The banker and customer relationship, including the rights and duties of both parties. Brief descriptions are included of the four main types of Business structure. It also looks at the death of the customer as it affects the banker; and considers trusts and the legal and practical aspects of succession as
well as electronic funds transfer. It covers the basic principles of lending – a key skill for bankers. It also includes sections on why businesses borrow and how to analyse their lending proposals. It emphasises the importance of soundly based lending decisions, so that the bank is repaid as agreed. Banks need the interest from their loans in order to pay interest due to their depositors; and if those loans are not repaid, the bank cannot repay its depositors their money. It explains the features of the main lending products offered by banks, such as overdrafts, term loans, hire purchase, leasing and factoring, and the personal lending products aimed at individuals.
Unit 2 covers:
The attributes of good bank security. This is followed by a description of the advantages and disadvantages of each type of security when measured against the attributes of good security. The law of property is explained, along with details of the securities that companies grant to a bank. It also covers the understanding of financial statements and the requirements for auditing. Analysis of these financial statements and the use of ratio analysis are explained in detail. It defines the key element of financial analysis for bankers; cash flow and explains how to produce and reconcile a cash flow report, along with how to monitor the cash flow. Finally, it looks at lending for property development and building— a specialised area of finance that still requires bankers to apply the same principles of lending learned earlier. This section covers property lending and also the other specialised fields of farming and the finance for foreign trade. It also briefly covers acquisition finance and management buy-outs.

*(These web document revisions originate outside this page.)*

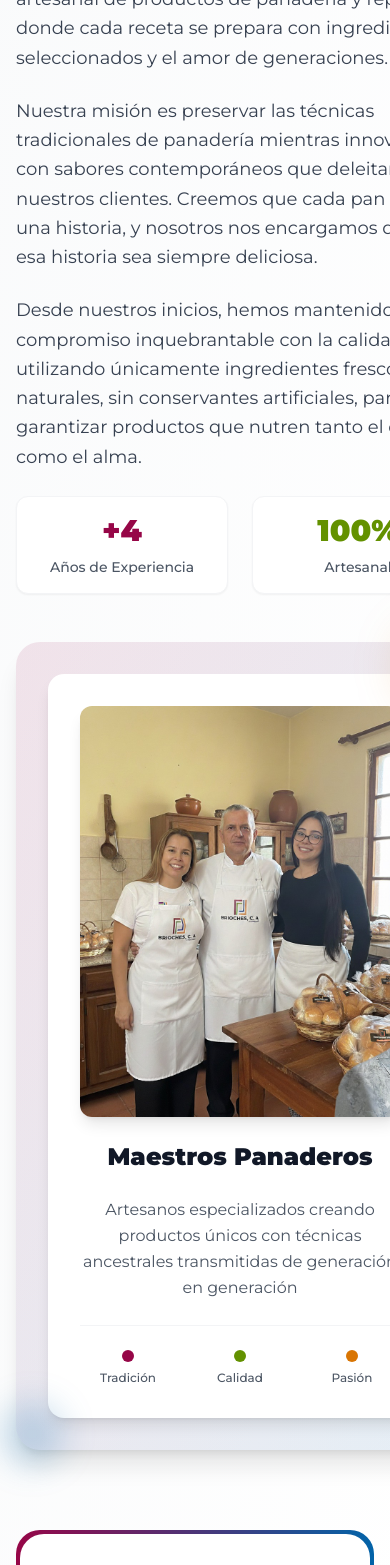
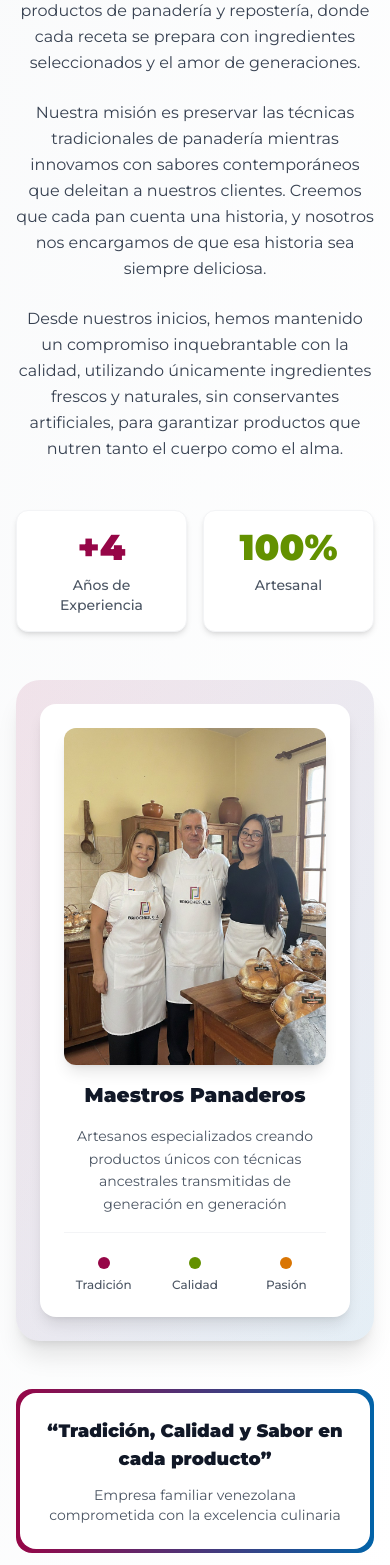
Before and after one commit to briochesca/briochesca.github.io, a Next.js app: page / in a window 390 px wide. Shown: the part 1356-2921 px from the top of the page. Built offline with nearby package versions, Linux system fonts and the light colour scheme.

Commit message:
fix responsive small

```diff
--- a/src/components/sections/About.tsx
+++ b/src/components/sections/About.tsx
@@ -24,108 +24,103 @@ export default function About() {
           </p>
         </motion.div>
 
-        <div className="grid lg:grid-cols-2 gap-12 items-center">
-
-          {/* Content */}
+        {/* Content Text */}
         <motion.div
-            className="space-y-6"
-            initial={{ opacity: 0, x: -50 }}
-            whileInView={{ opacity: 1, x: 0 }}
+          initial={{ opacity: 0, y: 30 }}
+          whileInView={{ opacity: 1, y: 0 }}
           transition={{ duration: 0.8, delay: 0.2 }}
           viewport={{ once: true }}
         >
-            <div className="space-y-6">
-              <p className="text-lg text-gray-700 leading-relaxed">
+          <div className="max-w-3xl mx-auto space-y-6 text-center mb-12">
+            <p className="text-base sm:text-lg text-gray-700 leading-relaxed">
               En <span className="font-semibold text-primary-wine">Brioches C.A.</span>, nos apasiona crear experiencias únicas a través del sabor auténtico de nuestros panes tradicionales y gourmet. Somos una empresa familiar dedicada a la elaboración artesanal de productos de panadería y repostería, donde cada receta se prepara con ingredientes seleccionados y el amor de generaciones.
             </p>
 
-              <p className="text-lg text-gray-700 leading-relaxed">
+            <p className="text-base sm:text-lg text-gray-700 leading-relaxed">
               Nuestra misión es preservar las técnicas tradicionales de panadería mientras innovamos con sabores contemporáneos que deleitan a nuestros clientes. Creemos que cada pan cuenta una historia, y nosotros nos encargamos de que esa historia sea siempre deliciosa.
             </p>
 
-              <p className="text-lg text-gray-700 leading-relaxed">
+            <p className="text-base sm:text-lg text-gray-700 leading-relaxed">
               Desde nuestros inicios, hemos mantenido un compromiso inquebrantable con la calidad, utilizando únicamente ingredientes frescos y naturales, sin conservantes artificiales, para garantizar productos que nutren tanto el cuerpo como el alma.
             </p>
           </div>
+        </motion.div>
 
         {/* Stats */}
-            <div className="grid grid-cols-2 gap-6 mt-8">
-              <div className="text-center p-4 bg-white rounded-xl shadow-sm border border-gray-100">
-                <div className="text-3xl font-black text-primary-wine mb-2">+4</div>
-                <div className="text-sm text-gray-600 font-medium">Años de Experiencia</div>
+        <motion.div
+          className="grid grid-cols-2 gap-4 sm:gap-6 mb-12 max-w-2xl mx-auto"
+          initial={{ opacity: 0, y: 20 }}
+          whileInView={{ opacity: 1, y: 0 }}
+          transition={{ duration: 0.6, delay: 0.3 }}
+          viewport={{ once: true }}
+        >
+          <div className="text-center p-4 sm:p-6 bg-white rounded-xl shadow-md border border-gray-100">
+            <div className="text-4xl sm:text-5xl font-black text-primary-wine mb-2">+4</div>
+            <div className="text-sm sm:text-base text-gray-600 font-medium">Años de Experiencia</div>
           </div>
-              <div className="text-center p-4 bg-white rounded-xl shadow-sm border border-gray-100">
-                <div className="text-3xl font-black text-primary-green mb-2">100%</div>
-                <div className="text-sm text-gray-600 font-medium">Artesanal</div>
-              </div>
+          <div className="text-center p-4 sm:p-6 bg-white rounded-xl shadow-md border border-gray-100">
+            <div className="text-4xl sm:text-5xl font-black text-primary-green mb-2">100%</div>
+            <div className="text-sm sm:text-base text-gray-600 font-medium">Artesanal</div>
           </div>
         </motion.div>
 
-          {/* Visual Element */}
+        {/* Visual Element - Image Card */}
         <motion.div
-            className="relative"
-            initial={{ opacity: 0, x: 50 }}
-            whileInView={{ opacity: 1, x: 0 }}
+          className="mb-12 max-w-lg mx-auto"
+          initial={{ opacity: 0, y: 30 }}
+          whileInView={{ opacity: 1, y: 0 }}
           transition={{ duration: 0.8, delay: 0.4 }}
           viewport={{ once: true }}
         >
-            <div className="relative">
-              {/* Main Card */}
-              <div className="bg-gradient-to-br from-primary-wine/10 to-primary-blue/10 rounded-3xl p-8 shadow-xl">
-                <div className="bg-white rounded-2xl p-8 shadow-lg">
-                  <div className="text-center space-y-6">
-                    <div className="mb-4 flex justify-center">
+          <div className="bg-gradient-to-br from-primary-wine/10 to-primary-blue/10 rounded-3xl p-6 sm:p-8 shadow-xl">
+            <div className="bg-white rounded-2xl p-6 sm:p-8 shadow-lg">
+              <div className="text-center space-y-4 sm:space-y-6">
+                <div className="flex justify-center">
                   <img
                     src="/maestros-panaderos.jpeg"
                     alt="Maestros Panaderos de Brioches C.A."
-                        className="max-w-xs h-auto object-contain rounded-xl shadow-lg"
+                    className="w-full max-w-[280px] sm:max-w-sm h-auto object-contain rounded-xl shadow-lg"
                   />
                 </div>
-                    <h3 className="text-2xl font-black text-gray-900">Maestros Panaderos</h3>
-                    <p className="text-gray-600 leading-relaxed">
+                <h3 className="text-xl sm:text-2xl font-black text-gray-900">Maestros Panaderos</h3>
+                <p className="text-sm sm:text-base text-gray-600 leading-relaxed">
                   Artesanos especializados creando productos únicos con técnicas ancestrales transmitidas de generación en generación
                 </p>
 
                 {/* Values */}
-                    <div className="grid grid-cols-3 gap-4 mt-6 pt-6 border-t border-gray-100">
+                <div className="grid grid-cols-3 gap-3 sm:gap-4 mt-6 pt-6 border-t border-gray-100">
                   <div className="text-center">
                     <div className="w-3 h-3 bg-primary-wine rounded-full mx-auto mb-2"></div>
-                        <div className="text-xs font-medium text-gray-600">Tradición</div>
+                    <div className="text-xs sm:text-sm font-medium text-gray-600">Tradición</div>
                   </div>
                   <div className="text-center">
                     <div className="w-3 h-3 bg-primary-green rounded-full mx-auto mb-2"></div>
-                        <div className="text-xs font-medium text-gray-600">Calidad</div>
+                    <div className="text-xs sm:text-sm font-medium text-gray-600">Calidad</div>
                   </div>
                   <div className="text-center">
                     <div className="w-3 h-3 bg-primary-orange rounded-full mx-auto mb-2"></div>
-                        <div className="text-xs font-medium text-gray-600">Pasión</div>
+                    <div className="text-xs sm:text-sm font-medium text-gray-600">Pasión</div>
                   </div>
                 </div>
               </div>
             </div>
           </div>
-
-              {/* Decorative Elements */}
-              <div className="absolute -top-4 -right-4 w-20 h-20 bg-primary-orange/20 rounded-full blur-xl"></div>
-              <div className="absolute -bottom-4 -left-4 w-16 h-16 bg-primary-blue/20 rounded-full blur-lg"></div>
-            </div>
         </motion.div>
-        </div>
 
         {/* Mission Statement */}
         <motion.div
-          className="mt-20 text-center"
+          className="mt-12 sm:mt-16 md:mt-20 text-center"
           initial={{ opacity: 0, y: 30 }}
           whileInView={{ opacity: 1, y: 0 }}
           transition={{ duration: 0.8, delay: 0.6 }}
           viewport={{ once: true }}
         >
-          <div className="bg-gradient-to-r from-primary-wine to-primary-blue rounded-3xl p-1">
-            <div className="bg-white rounded-3xl p-8 md:p-12">
-              <h3 className="text-2xl md:text-3xl font-black text-gray-900 mb-4">
+          <div className="bg-gradient-to-r from-primary-wine to-primary-blue rounded-2xl sm:rounded-3xl p-1">
+            <div className="bg-white rounded-2xl sm:rounded-3xl p-6 sm:p-8 md:p-12">
+              <h3 className="text-lg sm:text-2xl md:text-3xl font-black text-gray-900 mb-3 sm:mb-4">
                 &ldquo;Tradición, Calidad y Sabor en cada producto&rdquo;
               </h3>
-              <p className="text-lg text-gray-600 max-w-3xl mx-auto">
+              <p className="text-sm sm:text-base md:text-lg text-gray-600 max-w-3xl mx-auto">
                 Empresa familiar venezolana comprometida con la excelencia culinaria
               </p>
             </div>
```
Lines whose indentation alone changed are shown as unchanged.
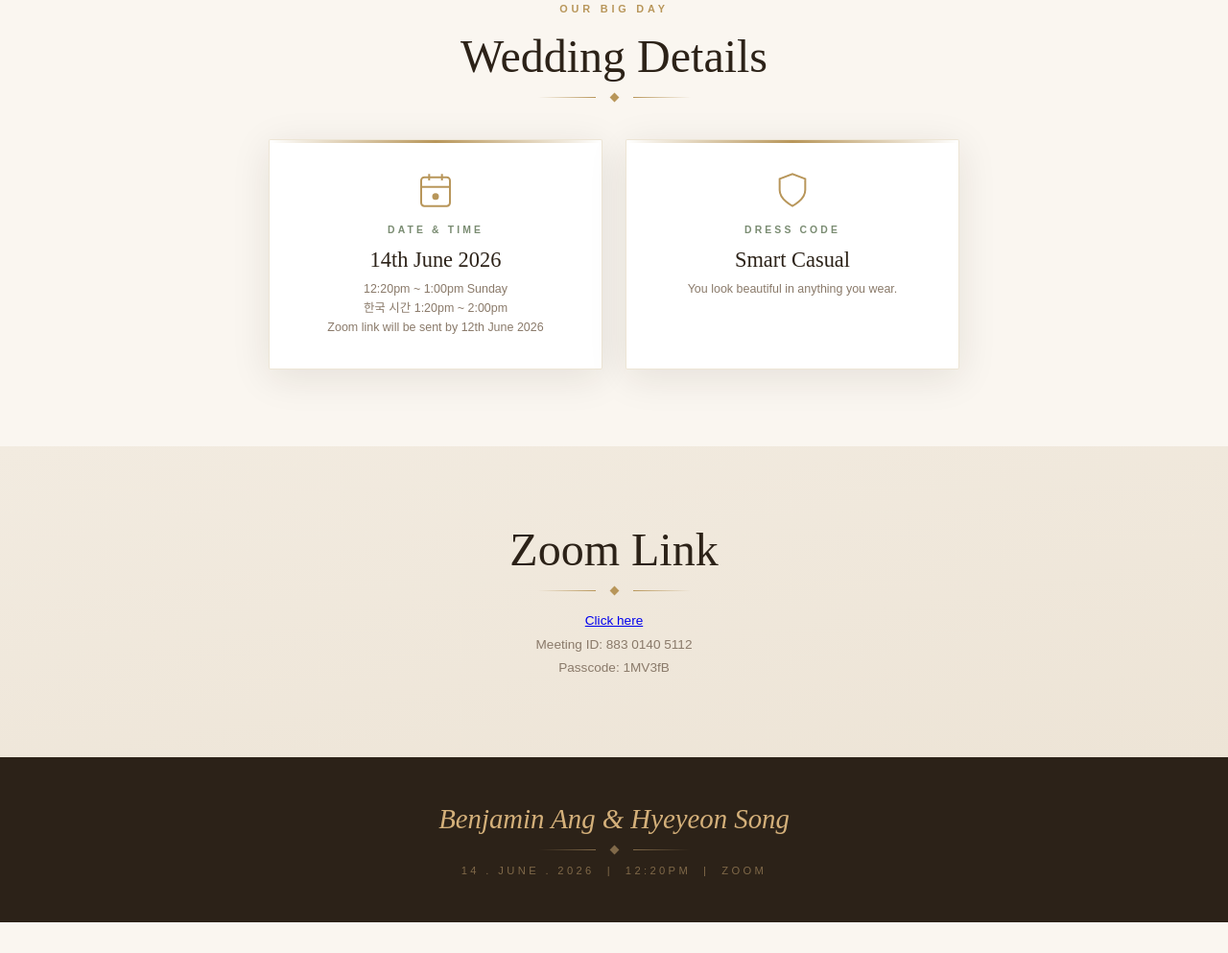
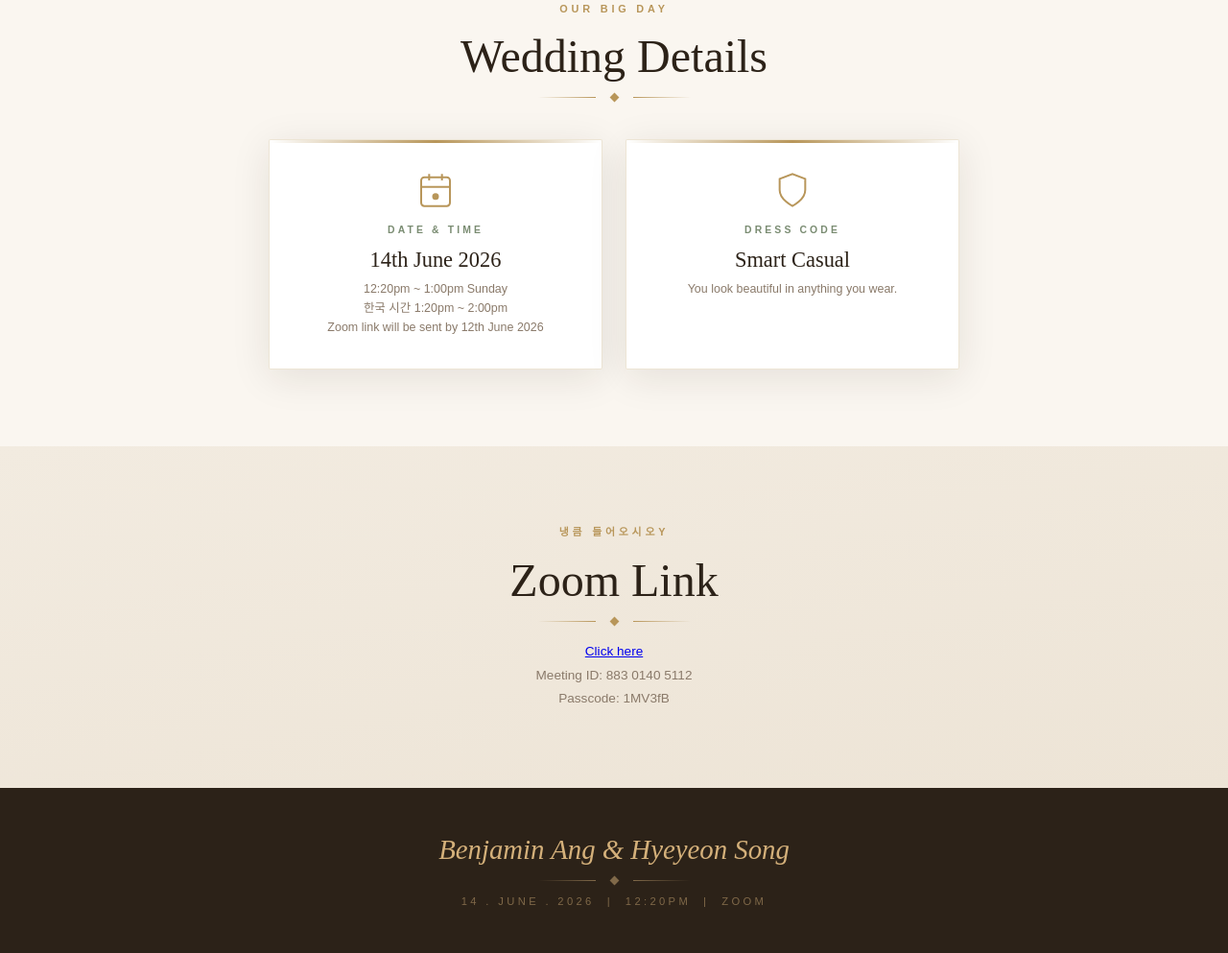
Before and after one commit to kyorororo3/rsvp-zoom, a plain HTML site: page index.html in a window 1280 px wide. Shown: the part 1877-2870 px from the top of the page at 96% size. Before the commit the page ends 2838 px from the top, so only its background shows below. Drawn offline with Linux system fonts and the light colour scheme.

Commit message:
Update index.html

```diff
--- a/index.html
+++ b/index.html
@@ -115,6 +115,7 @@
     <!-- RSVP -->
     <section class="rsvp-section">
     <div class="section-inner">
+        <p class="section-tag reveal">냉큼 들어오시오y</p>
         <h2 class="section-title reveal reveal-delay-1">Zoom Link</h2>
         <div class="gold-divider reveal reveal-delay-2" style="justify-content:center;">
         <span></span><div class="diamond"></div><span></span>
```
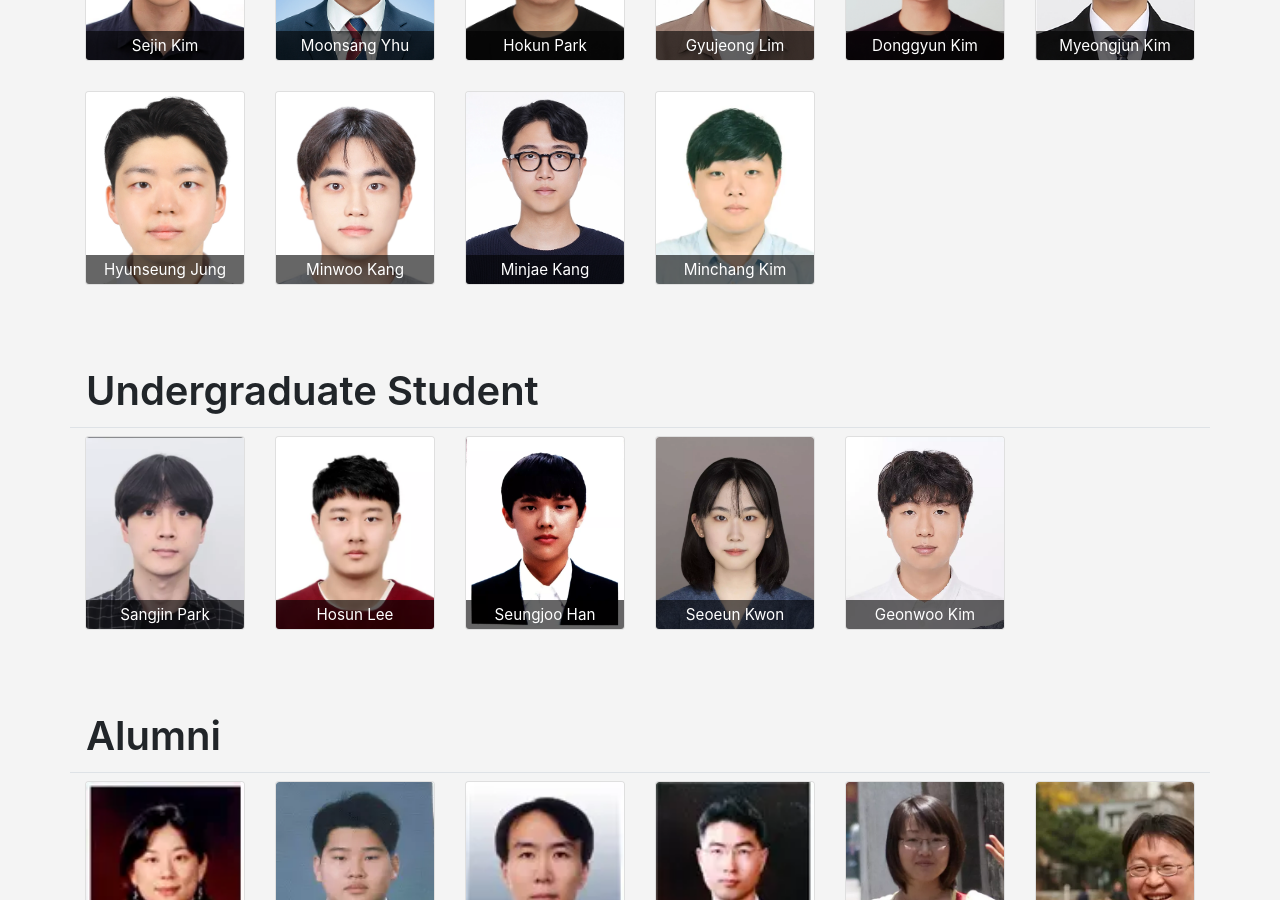
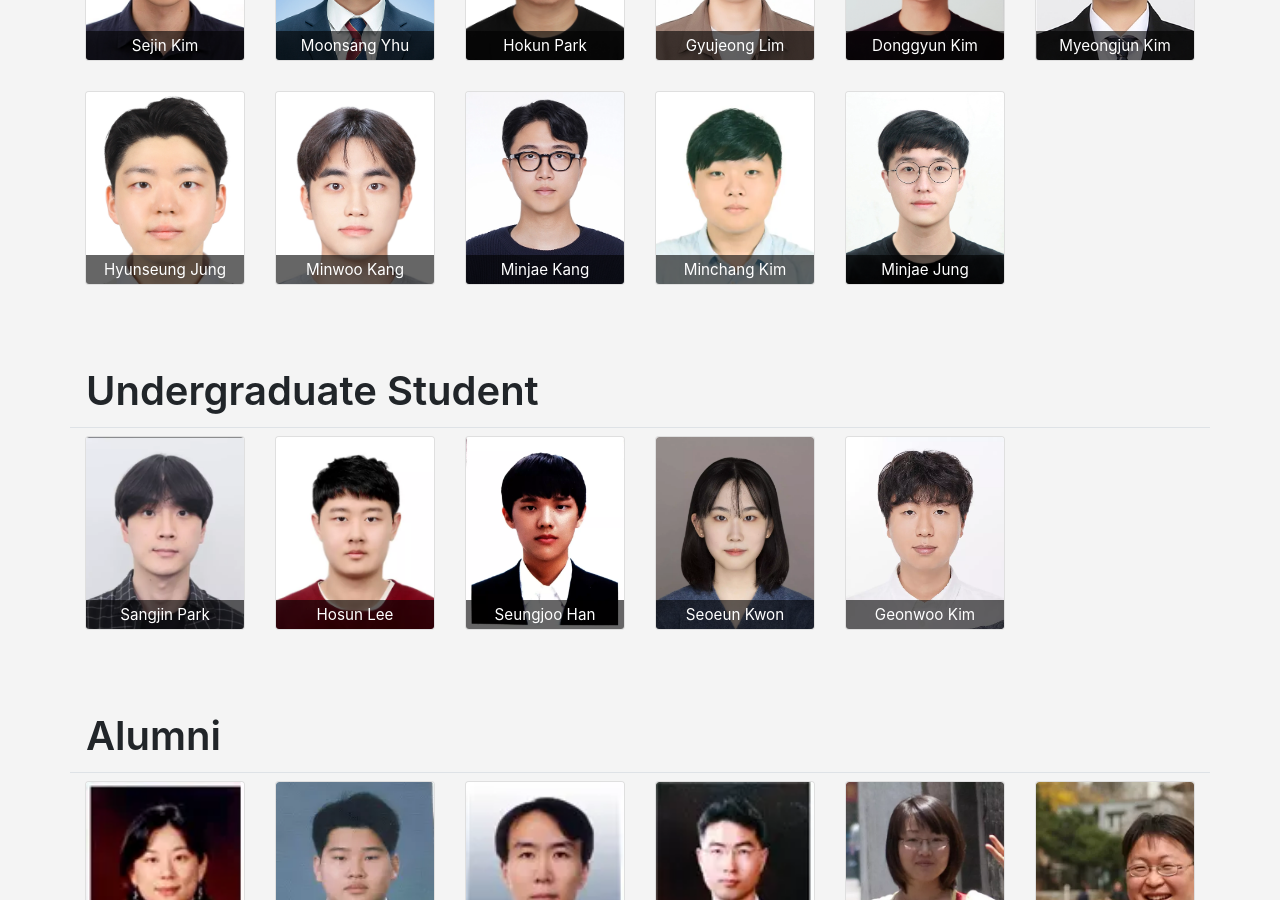
Before and after one commit to KU-Cloud/ku-cloud.github.io, a Jekyll site: the page built from members.html, in a window 1280 px wide and 900 px high, scrolled down 995 px. Built offline with Jekyll 4.4.1, drawn with Linux system fonts in a browser that asks for light colours.

Commit message:
members updated

```diff
--- a/_data/members.yaml
+++ b/_data/members.yaml
@@ -61,6 +61,8 @@ master:
     mail: austin9228@korea.ac.kr
   - name: Minchang Kim
     mail: naxcco@gmail.com
+  - name: Minjae Jung
+    mail: mjjung9999@gmail.com
 intern:
   - name: Sangjin Park
     mail: tjtpp009@korea.ac.kr
```
Also changed, not shown: assets/images/members/Minjae Jung.webp (added).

Unit 3 covers:
Credit risk assessment and the credit risk practices for retail banking. It then explains the importance of credit scoring. Credit reference agencies are described and their operations set out. Money laundering is a factor that impinges on many aspects of banking; this problem is described along with the vigilance and actions needed to tackle it. The unit also covers mortgage lending and another retail banking specialism— lending to high net worth customers. Finally, credit risk analysis and credit risk policies complete the section. The unit then moves on to the study of credit risk practices for business and commercial banks and how to complete a market/industry risk assessment. This is followed by a business risk assessment and then a financial risk assessment. After considering documentation and pricing risk, the section concludes with a suggested credit write up, or credit application, which sets out the banker’s rationale for the proposed lending and seeks the bank’s sanction. The final section of the unit explains the types of problems which can arise on borrowing accounts, describes remedial action and then goes on to explain Administration that might happen should the remedial action be unsuccessful. Liquidation and its procedures are also explained. The module ends with case study description on the financial crisis of 2007 – 2009.
Credit Masterclass, Keith Checkley - The Credit Skills Academy